Problem description
Among the entries below, find the line with "lost = false;", then quote it and each following line up to and including the line with "diff --git a/docs/website-ui/README.md", and nothing else.

Records provided: Begin

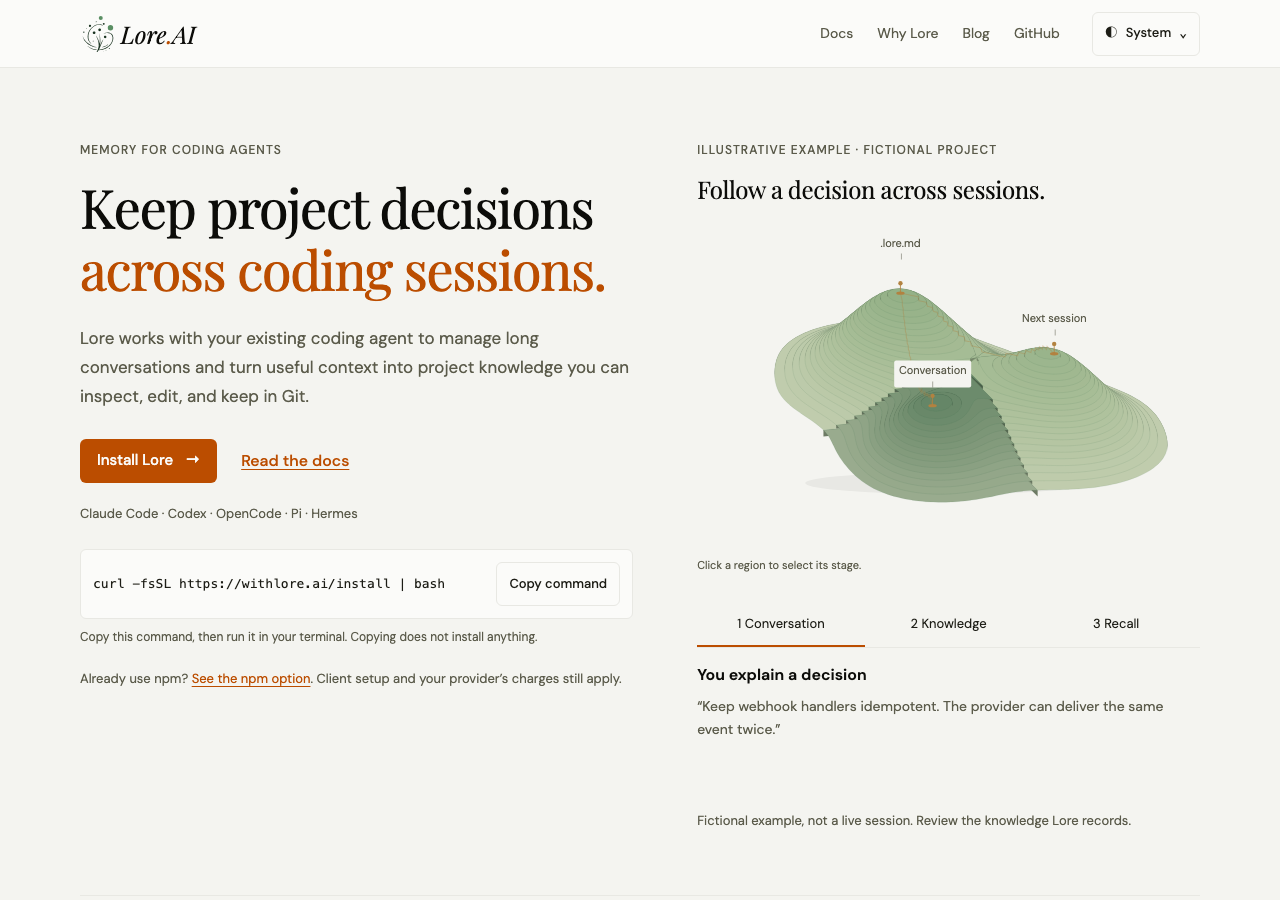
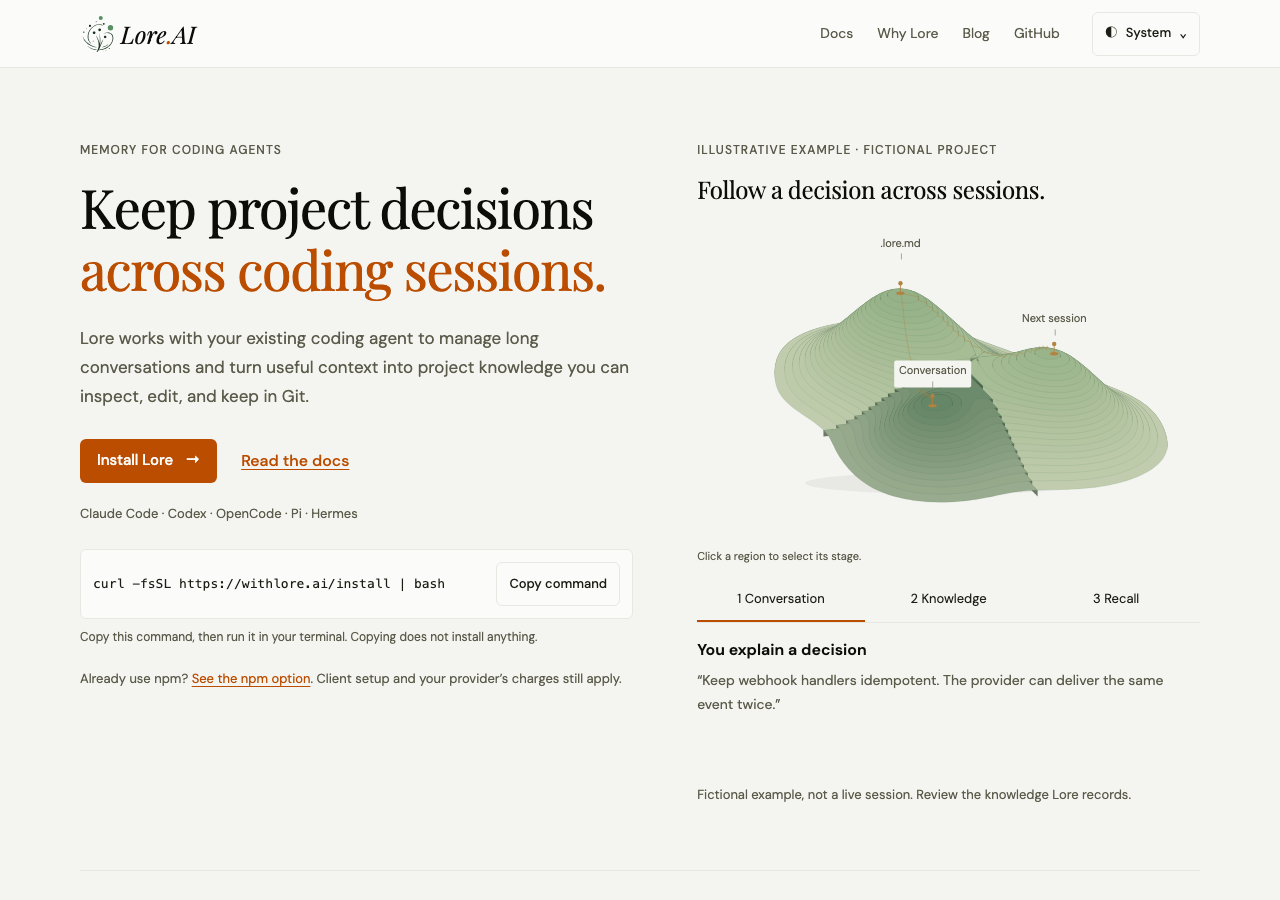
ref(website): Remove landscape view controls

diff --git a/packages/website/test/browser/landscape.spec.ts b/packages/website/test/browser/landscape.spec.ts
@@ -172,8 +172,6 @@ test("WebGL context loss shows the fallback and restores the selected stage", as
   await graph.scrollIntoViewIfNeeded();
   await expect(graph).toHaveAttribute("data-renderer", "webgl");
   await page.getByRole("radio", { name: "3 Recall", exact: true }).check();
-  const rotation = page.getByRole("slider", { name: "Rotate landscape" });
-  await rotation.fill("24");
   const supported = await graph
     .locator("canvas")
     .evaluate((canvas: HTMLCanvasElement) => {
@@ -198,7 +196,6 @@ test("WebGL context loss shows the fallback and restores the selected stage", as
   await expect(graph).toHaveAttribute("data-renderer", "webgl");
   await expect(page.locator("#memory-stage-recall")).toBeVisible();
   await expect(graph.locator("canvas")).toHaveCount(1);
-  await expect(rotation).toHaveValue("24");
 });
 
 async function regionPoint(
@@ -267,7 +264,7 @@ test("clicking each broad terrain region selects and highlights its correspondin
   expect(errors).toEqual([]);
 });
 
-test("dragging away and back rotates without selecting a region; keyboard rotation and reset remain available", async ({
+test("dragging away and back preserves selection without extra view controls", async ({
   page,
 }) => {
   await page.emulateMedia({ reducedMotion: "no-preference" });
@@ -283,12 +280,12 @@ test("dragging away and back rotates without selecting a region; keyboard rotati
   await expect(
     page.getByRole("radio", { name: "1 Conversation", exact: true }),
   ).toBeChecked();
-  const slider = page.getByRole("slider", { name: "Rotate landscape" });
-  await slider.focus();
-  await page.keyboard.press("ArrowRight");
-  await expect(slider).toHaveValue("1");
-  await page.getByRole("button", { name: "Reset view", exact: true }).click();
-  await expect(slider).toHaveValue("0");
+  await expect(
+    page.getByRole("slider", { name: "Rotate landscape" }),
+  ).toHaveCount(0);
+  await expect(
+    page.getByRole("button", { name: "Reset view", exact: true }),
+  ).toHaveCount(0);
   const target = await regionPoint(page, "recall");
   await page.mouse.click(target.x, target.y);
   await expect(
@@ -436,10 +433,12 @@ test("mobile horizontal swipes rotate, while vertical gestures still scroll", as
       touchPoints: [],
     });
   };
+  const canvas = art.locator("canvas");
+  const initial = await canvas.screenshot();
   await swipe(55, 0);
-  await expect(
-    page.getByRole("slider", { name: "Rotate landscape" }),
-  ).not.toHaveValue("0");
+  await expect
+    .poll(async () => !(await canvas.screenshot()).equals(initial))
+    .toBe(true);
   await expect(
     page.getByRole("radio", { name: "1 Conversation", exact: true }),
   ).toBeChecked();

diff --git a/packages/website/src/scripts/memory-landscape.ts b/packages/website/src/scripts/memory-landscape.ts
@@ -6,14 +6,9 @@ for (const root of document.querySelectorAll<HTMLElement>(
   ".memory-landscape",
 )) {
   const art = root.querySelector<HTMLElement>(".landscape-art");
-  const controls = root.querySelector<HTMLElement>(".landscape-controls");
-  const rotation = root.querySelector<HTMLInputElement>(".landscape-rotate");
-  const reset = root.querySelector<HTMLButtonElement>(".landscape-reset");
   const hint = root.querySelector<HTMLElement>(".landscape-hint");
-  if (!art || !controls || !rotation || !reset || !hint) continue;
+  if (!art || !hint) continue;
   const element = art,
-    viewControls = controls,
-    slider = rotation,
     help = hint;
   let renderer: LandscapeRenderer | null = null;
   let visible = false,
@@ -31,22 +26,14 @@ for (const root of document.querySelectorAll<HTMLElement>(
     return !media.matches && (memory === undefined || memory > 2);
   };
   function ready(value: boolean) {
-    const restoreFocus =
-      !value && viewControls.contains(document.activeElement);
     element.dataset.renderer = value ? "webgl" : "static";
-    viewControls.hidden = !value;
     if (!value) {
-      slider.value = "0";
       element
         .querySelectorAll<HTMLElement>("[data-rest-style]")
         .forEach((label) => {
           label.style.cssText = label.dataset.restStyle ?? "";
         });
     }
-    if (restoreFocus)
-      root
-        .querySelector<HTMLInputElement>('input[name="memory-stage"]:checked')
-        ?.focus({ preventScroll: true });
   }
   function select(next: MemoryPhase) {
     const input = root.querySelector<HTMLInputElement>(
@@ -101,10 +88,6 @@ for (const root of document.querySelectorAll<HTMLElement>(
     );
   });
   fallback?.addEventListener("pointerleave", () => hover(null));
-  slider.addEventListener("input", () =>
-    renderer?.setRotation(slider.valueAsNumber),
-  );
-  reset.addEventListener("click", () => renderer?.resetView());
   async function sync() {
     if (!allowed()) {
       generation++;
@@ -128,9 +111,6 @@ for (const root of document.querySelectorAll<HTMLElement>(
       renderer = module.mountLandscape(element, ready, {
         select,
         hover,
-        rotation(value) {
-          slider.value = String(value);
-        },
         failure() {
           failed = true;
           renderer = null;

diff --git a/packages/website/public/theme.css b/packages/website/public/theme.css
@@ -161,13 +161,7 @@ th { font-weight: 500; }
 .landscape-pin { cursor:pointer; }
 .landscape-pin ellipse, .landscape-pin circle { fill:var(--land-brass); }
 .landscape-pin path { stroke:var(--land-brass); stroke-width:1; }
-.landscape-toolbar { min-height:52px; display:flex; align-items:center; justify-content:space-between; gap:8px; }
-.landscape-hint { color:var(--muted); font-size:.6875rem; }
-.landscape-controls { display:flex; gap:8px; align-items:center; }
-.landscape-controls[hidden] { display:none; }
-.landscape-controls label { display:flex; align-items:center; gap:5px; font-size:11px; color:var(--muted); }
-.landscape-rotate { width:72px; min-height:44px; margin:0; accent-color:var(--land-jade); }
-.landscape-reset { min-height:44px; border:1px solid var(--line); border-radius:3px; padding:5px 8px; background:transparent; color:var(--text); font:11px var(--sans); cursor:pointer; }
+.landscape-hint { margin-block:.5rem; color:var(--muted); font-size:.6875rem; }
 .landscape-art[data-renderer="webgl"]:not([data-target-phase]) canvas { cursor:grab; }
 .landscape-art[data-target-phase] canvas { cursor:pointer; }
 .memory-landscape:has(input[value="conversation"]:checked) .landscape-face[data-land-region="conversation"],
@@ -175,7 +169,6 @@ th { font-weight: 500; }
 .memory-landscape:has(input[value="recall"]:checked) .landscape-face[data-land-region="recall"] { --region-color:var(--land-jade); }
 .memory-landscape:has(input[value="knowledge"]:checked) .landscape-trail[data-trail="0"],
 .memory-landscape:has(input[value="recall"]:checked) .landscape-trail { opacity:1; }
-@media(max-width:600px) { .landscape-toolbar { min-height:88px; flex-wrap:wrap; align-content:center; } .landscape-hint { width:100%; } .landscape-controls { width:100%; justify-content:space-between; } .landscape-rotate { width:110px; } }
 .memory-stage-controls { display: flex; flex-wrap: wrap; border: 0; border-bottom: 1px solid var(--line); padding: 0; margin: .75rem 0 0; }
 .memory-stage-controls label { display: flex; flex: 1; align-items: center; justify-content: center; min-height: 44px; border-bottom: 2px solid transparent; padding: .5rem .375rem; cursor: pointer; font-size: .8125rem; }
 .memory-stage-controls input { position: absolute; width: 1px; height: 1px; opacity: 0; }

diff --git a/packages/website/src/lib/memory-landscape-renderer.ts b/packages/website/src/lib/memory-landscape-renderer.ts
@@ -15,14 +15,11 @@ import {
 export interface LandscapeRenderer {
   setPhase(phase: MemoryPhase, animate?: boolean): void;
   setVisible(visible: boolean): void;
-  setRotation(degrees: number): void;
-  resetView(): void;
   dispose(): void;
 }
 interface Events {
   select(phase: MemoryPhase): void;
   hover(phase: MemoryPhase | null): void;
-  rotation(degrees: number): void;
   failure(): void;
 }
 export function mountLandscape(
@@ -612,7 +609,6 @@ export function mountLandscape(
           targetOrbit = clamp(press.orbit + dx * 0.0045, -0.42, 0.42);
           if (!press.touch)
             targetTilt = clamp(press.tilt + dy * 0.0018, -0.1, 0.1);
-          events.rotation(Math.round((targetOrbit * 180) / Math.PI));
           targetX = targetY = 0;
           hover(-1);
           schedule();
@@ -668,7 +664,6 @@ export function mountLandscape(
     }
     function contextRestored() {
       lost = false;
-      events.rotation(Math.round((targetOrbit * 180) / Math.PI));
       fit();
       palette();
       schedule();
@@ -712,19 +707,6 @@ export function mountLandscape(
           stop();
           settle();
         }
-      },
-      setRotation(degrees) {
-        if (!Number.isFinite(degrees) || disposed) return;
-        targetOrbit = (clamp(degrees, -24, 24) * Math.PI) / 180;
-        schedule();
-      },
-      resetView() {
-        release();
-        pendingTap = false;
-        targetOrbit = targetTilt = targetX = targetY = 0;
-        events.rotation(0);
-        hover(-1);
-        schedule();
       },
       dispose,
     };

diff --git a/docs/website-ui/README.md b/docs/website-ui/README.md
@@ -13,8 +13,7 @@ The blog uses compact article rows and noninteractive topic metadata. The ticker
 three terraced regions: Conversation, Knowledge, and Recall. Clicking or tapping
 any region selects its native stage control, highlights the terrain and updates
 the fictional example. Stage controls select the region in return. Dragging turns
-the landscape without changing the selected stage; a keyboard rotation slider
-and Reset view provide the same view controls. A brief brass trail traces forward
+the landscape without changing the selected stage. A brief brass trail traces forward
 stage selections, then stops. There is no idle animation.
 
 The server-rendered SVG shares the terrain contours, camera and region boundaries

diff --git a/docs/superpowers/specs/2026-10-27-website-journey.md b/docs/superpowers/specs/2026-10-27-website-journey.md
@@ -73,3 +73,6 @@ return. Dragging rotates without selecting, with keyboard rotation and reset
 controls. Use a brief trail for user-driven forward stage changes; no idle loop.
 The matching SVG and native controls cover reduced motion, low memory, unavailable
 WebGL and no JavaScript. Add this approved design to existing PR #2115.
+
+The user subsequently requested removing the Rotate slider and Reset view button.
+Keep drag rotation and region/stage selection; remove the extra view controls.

Records provided: End
Records provided: Begin

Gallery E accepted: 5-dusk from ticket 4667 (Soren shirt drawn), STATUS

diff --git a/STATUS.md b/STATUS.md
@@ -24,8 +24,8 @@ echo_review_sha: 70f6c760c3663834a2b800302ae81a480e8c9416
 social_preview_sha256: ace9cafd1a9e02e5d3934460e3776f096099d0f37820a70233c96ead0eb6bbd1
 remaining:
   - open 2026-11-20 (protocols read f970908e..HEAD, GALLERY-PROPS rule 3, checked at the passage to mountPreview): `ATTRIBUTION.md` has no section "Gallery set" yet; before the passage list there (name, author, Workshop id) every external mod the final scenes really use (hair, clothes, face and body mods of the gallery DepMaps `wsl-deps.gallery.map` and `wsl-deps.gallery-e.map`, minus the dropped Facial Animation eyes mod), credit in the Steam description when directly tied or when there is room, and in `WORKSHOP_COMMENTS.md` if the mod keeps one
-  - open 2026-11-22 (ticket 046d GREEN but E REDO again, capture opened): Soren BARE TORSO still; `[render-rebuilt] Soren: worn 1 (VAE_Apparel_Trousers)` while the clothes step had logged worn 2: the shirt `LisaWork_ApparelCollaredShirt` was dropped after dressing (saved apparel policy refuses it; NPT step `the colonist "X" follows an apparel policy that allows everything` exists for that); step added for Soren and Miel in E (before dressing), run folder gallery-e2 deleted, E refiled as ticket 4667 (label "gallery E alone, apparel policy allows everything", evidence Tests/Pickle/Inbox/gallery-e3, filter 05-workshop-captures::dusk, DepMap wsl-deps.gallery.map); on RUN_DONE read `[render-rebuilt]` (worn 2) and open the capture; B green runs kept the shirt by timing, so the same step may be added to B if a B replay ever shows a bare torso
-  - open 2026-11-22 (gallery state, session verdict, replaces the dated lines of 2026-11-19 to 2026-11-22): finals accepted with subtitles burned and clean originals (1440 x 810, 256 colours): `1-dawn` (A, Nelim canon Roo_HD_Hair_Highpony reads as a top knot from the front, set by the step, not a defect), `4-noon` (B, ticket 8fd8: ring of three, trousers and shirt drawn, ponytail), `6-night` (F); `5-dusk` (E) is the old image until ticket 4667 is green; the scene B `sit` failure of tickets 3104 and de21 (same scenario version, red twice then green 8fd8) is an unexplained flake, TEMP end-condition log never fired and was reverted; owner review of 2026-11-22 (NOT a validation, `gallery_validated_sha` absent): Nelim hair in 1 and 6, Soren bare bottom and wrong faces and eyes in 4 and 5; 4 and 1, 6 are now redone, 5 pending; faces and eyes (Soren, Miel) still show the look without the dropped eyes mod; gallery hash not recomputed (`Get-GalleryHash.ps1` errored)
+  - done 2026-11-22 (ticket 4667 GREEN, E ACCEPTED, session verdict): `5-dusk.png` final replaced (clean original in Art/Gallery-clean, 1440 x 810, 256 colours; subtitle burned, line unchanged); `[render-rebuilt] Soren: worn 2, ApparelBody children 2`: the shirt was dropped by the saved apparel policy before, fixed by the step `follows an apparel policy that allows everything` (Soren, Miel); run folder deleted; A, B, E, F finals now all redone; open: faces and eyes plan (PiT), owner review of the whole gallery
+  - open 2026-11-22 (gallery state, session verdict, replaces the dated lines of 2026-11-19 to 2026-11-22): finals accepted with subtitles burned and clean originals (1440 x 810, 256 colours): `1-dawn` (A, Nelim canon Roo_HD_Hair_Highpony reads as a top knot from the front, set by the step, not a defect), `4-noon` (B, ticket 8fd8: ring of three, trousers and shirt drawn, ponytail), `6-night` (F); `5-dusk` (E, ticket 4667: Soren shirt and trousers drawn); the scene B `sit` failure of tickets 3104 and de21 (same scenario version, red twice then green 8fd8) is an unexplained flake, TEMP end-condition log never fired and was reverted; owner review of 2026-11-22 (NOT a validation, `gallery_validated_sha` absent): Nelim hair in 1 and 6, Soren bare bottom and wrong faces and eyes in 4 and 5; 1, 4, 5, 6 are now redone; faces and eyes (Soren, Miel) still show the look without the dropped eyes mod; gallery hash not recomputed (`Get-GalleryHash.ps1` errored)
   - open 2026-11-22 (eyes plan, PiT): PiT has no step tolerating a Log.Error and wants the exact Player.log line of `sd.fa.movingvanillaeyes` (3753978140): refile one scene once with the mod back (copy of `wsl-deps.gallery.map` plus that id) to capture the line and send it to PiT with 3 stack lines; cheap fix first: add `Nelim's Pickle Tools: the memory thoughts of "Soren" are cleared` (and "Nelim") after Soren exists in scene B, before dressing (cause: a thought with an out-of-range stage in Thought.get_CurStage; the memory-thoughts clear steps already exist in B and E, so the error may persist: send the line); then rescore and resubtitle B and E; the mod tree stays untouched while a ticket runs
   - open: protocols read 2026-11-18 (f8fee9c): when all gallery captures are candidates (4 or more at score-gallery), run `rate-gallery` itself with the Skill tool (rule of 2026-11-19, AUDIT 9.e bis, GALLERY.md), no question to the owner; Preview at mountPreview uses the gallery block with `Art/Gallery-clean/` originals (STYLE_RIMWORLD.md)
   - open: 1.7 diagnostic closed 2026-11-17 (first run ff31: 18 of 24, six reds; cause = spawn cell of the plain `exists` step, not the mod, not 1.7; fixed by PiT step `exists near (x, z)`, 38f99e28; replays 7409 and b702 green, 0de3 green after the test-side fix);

Records provided: End

Exercise response
       lost = false;
-      events.rotation(Math.round((targetOrbit * 180) / Math.PI));
       fit();
       palette();
       schedule();
@@ -712,19 +707,6 @@ export function mountLandscape(
           stop();
           settle();
         }
-      },
-      setRotation(degrees) {
-        if (!Number.isFinite(degrees) || disposed) return;
-        targetOrbit = (clamp(degrees, -24, 24) * Math.PI) / 180;
-        schedule();
-      },
-      resetView() {
-        release();
-        pendingTap = false;
-        targetOrbit = targetTilt = targetX = targetY = 0;
-        events.rotation(0);
-        hover(-1);
-        schedule();
       },
       dispose,
     };

diff --git a/docs/website-ui/README.md b/docs/website-ui/README.md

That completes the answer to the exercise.